_Your instructions:_ Which lines in the records below mention the word "navbar"? Copy each one out.

Segment Open

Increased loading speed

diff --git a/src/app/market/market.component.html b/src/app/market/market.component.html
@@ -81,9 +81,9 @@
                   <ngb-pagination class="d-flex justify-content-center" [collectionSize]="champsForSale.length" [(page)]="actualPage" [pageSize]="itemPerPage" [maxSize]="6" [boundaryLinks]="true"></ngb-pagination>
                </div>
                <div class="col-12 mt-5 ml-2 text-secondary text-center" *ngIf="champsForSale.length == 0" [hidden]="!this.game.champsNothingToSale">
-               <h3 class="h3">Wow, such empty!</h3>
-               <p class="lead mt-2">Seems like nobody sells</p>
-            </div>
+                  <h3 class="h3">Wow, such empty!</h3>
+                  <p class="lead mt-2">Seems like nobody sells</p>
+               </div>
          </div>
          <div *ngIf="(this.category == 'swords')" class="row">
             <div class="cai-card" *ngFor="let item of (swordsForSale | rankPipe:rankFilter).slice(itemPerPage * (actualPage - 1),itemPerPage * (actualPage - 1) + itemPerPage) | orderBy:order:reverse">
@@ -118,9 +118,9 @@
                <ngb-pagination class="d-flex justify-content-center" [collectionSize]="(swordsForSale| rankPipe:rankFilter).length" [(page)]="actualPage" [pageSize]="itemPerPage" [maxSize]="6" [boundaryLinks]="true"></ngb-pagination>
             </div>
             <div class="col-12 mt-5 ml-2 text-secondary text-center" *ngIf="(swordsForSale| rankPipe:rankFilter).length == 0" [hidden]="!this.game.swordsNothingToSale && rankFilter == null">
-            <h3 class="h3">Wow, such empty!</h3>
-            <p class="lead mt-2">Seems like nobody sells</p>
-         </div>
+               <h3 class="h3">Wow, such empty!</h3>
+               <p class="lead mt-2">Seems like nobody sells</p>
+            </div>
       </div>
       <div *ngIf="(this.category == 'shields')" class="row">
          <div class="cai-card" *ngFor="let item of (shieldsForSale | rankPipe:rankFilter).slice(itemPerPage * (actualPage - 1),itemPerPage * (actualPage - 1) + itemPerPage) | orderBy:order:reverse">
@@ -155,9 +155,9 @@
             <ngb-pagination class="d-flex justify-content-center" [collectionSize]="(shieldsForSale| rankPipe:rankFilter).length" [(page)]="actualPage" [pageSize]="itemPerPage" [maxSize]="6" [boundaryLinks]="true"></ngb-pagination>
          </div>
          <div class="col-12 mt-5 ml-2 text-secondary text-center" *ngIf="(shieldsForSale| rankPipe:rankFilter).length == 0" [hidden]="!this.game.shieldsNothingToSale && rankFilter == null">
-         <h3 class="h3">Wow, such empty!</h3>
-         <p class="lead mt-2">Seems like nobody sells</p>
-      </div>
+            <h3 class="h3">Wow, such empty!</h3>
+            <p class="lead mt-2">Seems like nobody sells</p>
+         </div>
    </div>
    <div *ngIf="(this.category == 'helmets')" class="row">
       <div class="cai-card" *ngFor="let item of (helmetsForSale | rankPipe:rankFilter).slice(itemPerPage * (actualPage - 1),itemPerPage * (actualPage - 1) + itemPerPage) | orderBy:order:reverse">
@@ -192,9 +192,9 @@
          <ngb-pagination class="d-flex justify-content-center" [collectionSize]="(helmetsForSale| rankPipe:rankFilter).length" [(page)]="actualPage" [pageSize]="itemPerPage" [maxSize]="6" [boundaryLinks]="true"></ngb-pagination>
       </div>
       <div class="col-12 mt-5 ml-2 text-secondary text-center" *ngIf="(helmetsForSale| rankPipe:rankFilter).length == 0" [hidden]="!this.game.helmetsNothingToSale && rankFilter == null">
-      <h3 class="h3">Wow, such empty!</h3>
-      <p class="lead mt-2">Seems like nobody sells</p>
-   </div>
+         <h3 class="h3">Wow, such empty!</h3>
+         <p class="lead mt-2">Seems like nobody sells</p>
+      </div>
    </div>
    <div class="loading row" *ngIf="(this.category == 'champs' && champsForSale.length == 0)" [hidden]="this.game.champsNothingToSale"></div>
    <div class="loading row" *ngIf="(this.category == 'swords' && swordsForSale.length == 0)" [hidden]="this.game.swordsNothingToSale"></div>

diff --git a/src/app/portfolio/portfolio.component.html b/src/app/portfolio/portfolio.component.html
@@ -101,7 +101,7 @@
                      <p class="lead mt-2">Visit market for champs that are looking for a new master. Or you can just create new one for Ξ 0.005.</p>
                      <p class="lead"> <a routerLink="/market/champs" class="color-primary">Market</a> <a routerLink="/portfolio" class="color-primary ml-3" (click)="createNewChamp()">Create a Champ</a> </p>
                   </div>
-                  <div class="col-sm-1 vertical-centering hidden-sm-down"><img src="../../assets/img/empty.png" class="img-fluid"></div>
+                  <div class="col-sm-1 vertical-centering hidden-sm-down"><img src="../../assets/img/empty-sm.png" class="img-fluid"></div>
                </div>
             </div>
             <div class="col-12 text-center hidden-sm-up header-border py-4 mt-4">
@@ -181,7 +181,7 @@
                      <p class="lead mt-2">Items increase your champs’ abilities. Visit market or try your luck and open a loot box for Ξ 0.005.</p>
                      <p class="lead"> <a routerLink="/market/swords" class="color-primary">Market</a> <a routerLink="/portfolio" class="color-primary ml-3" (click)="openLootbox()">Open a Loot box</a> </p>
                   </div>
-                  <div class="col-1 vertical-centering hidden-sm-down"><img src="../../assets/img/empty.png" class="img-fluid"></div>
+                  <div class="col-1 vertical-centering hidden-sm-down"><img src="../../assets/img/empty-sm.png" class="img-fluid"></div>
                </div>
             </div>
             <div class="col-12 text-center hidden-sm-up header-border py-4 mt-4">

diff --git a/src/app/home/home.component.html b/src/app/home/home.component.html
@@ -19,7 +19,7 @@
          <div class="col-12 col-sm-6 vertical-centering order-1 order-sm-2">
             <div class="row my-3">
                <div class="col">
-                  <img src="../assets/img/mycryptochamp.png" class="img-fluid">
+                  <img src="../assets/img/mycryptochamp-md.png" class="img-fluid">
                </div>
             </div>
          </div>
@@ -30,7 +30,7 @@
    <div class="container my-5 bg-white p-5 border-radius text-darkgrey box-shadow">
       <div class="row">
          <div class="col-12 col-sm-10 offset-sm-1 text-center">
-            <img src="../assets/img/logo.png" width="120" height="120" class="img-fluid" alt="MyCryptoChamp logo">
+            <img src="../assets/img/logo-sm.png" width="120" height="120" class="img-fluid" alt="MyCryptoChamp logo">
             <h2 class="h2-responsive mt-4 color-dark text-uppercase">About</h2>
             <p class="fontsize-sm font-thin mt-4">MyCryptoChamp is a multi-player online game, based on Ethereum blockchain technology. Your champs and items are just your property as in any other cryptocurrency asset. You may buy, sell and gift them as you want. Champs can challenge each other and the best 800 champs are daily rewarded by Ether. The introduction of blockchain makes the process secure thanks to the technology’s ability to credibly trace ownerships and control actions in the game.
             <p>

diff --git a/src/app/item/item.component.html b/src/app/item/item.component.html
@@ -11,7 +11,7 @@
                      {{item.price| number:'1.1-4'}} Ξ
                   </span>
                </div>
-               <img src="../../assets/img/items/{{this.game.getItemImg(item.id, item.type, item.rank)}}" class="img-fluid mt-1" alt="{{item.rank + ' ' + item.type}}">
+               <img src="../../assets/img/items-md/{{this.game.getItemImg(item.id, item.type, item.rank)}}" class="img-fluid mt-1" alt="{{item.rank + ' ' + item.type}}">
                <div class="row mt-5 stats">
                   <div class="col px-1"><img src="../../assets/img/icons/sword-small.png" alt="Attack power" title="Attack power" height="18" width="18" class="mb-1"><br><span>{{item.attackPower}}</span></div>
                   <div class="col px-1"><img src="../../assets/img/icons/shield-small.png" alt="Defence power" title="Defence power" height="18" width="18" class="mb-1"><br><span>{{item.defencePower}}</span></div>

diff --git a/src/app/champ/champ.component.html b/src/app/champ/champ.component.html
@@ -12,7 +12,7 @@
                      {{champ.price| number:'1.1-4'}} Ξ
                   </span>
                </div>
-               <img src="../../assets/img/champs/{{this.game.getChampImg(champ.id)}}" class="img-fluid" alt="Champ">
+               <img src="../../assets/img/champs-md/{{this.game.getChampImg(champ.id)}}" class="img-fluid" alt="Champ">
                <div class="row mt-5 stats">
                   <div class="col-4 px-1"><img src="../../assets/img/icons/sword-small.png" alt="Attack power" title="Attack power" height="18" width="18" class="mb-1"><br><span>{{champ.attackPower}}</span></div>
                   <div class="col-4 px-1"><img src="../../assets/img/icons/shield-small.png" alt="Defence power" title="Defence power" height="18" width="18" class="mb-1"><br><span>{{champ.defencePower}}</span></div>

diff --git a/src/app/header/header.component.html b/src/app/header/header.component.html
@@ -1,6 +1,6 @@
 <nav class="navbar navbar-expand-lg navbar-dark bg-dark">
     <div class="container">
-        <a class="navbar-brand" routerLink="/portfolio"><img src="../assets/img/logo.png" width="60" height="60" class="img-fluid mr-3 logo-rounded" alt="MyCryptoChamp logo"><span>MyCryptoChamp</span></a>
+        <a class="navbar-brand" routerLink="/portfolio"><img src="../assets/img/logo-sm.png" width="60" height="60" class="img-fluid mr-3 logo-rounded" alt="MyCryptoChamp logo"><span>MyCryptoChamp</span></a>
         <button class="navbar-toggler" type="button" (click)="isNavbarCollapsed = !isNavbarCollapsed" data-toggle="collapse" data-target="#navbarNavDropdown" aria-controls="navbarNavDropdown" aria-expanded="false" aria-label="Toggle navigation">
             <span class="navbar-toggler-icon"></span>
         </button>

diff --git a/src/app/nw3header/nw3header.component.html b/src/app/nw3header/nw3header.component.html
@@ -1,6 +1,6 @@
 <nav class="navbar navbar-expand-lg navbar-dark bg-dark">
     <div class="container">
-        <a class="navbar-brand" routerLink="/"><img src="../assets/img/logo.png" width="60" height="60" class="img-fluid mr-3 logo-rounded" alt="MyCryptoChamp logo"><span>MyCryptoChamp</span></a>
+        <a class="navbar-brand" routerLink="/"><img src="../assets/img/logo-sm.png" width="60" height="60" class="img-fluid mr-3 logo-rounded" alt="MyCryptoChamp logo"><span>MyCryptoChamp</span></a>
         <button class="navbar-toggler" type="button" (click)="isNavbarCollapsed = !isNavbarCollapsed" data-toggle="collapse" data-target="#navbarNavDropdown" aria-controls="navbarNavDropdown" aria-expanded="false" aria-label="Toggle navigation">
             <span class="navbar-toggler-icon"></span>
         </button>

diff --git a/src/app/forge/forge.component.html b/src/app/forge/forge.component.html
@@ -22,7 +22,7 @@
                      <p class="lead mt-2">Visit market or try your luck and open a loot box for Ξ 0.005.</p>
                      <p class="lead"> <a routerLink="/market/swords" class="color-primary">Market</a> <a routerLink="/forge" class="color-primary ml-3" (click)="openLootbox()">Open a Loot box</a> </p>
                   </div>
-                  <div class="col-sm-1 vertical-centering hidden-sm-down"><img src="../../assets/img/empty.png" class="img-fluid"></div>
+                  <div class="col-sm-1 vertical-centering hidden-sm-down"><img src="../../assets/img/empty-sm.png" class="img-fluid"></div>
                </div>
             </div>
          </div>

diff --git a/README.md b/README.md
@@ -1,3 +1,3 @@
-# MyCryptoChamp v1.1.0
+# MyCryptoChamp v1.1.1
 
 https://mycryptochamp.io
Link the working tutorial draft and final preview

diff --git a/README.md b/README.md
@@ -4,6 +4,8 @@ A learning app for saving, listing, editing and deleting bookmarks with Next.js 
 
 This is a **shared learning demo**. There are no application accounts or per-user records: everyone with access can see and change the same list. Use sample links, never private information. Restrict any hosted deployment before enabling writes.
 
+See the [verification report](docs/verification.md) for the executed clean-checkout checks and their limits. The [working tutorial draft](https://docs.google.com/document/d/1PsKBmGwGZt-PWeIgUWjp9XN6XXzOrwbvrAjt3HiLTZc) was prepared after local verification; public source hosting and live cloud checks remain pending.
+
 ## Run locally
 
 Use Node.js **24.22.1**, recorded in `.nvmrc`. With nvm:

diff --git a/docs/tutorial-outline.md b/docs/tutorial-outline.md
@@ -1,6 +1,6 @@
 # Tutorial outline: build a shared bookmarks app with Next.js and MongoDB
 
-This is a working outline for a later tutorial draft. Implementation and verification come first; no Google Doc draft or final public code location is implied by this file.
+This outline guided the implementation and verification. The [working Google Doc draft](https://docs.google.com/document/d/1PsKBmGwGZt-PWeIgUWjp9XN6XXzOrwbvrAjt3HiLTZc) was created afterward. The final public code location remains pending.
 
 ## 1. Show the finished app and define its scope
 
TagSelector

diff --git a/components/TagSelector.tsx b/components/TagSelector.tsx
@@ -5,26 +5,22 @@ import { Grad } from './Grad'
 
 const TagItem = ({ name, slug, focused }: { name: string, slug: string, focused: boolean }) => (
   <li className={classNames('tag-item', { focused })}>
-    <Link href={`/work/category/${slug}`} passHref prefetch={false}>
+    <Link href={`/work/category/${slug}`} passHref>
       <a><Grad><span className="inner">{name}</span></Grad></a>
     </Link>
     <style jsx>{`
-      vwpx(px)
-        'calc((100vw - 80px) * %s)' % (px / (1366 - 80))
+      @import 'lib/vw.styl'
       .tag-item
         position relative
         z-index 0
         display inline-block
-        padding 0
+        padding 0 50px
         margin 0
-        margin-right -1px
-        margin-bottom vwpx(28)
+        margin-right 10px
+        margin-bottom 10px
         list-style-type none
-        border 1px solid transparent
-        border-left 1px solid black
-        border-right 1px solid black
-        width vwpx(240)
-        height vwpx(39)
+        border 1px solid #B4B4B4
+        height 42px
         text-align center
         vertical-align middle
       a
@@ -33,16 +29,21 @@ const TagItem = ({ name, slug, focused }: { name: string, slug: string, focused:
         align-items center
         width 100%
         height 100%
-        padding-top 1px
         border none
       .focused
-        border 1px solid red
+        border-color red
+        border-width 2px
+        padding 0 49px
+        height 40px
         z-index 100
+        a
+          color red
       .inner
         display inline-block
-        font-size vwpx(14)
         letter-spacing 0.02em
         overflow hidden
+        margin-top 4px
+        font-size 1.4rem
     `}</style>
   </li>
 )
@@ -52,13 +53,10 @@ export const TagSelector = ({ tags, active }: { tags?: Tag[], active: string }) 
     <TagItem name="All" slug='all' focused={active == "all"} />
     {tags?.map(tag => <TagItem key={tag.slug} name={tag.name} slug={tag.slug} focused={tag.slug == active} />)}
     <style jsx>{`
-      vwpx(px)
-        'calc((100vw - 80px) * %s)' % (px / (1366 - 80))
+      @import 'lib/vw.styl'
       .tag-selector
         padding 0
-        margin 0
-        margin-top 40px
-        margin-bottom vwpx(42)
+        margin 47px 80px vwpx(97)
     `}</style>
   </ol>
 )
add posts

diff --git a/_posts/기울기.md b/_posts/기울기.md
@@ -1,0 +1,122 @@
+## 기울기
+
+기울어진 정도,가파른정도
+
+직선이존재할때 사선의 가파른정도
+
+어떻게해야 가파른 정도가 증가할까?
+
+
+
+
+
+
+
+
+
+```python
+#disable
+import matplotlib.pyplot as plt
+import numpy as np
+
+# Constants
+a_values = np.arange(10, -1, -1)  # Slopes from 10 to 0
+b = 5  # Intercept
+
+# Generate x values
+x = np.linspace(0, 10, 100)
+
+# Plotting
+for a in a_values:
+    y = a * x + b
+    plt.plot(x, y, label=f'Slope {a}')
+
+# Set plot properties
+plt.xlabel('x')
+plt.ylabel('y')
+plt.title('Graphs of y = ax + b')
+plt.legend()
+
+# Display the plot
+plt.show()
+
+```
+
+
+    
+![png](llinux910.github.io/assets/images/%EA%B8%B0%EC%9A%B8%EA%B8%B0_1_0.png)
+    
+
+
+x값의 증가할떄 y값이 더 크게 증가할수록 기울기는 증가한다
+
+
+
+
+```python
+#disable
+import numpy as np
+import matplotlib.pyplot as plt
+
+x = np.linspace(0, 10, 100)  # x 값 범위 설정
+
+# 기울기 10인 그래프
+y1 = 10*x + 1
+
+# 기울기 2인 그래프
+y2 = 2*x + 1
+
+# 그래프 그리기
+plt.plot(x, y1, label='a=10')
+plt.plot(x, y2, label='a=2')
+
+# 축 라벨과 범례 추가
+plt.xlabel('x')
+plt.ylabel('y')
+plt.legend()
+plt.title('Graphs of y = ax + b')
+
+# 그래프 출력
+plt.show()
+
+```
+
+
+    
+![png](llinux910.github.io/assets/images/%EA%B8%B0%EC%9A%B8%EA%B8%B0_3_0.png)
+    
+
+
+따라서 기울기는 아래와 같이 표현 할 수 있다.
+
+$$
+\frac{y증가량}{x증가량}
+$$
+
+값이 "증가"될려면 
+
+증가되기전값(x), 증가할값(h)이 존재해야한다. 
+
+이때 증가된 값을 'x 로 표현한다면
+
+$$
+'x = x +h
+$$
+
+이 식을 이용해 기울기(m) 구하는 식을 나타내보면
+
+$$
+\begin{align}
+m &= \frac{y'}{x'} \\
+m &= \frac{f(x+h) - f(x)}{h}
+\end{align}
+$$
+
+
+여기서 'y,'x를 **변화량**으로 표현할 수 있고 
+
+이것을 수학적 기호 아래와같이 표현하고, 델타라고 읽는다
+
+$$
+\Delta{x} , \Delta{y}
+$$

Segment Closed

_Result for this task:_
 <nav class="navbar navbar-expand-lg navbar-dark bg-dark">
-        <a class="navbar-brand" routerLink="/portfolio"><img src="../assets/img/logo.png" width="60" height="60" class="img-fluid mr-3 logo-rounded" alt="MyCryptoChamp logo"><span>MyCryptoChamp</span></a>
+        <a class="navbar-brand" routerLink="/portfolio"><img src="../assets/img/logo-sm.png" width="60" height="60" class="img-fluid mr-3 logo-rounded" alt="MyCryptoChamp logo"><span>MyCryptoChamp</span></a>
         <button class="navbar-toggler" type="button" (click)="isNavbarCollapsed = !isNavbarCollapsed" data-toggle="collapse" data-target="#navbarNavDropdown" aria-controls="navbarNavDropdown" aria-expanded="false" aria-label="Toggle navigation">
             <span class="navbar-toggler-icon"></span>
 <nav class="navbar navbar-expand-lg navbar-dark bg-dark">
-        <a class="navbar-brand" routerLink="/"><img src="../assets/img/logo.png" width="60" height="60" class="img-fluid mr-3 logo-rounded" alt="MyCryptoChamp logo"><span>MyCryptoChamp</span></a>
+        <a class="navbar-brand" routerLink="/"><img src="../assets/img/logo-sm.png" width="60" height="60" class="img-fluid mr-3 logo-rounded" alt="MyCryptoChamp logo"><span>MyCryptoChamp</span></a>
         <button class="navbar-toggler" type="button" (click)="isNavbarCollapsed = !isNavbarCollapsed" data-toggle="collapse" data-target="#navbarNavDropdown" aria-controls="navbarNavDropdown" aria-expanded="false" aria-label="Toggle navigation">
             <span class="navbar-toggler-icon"></span>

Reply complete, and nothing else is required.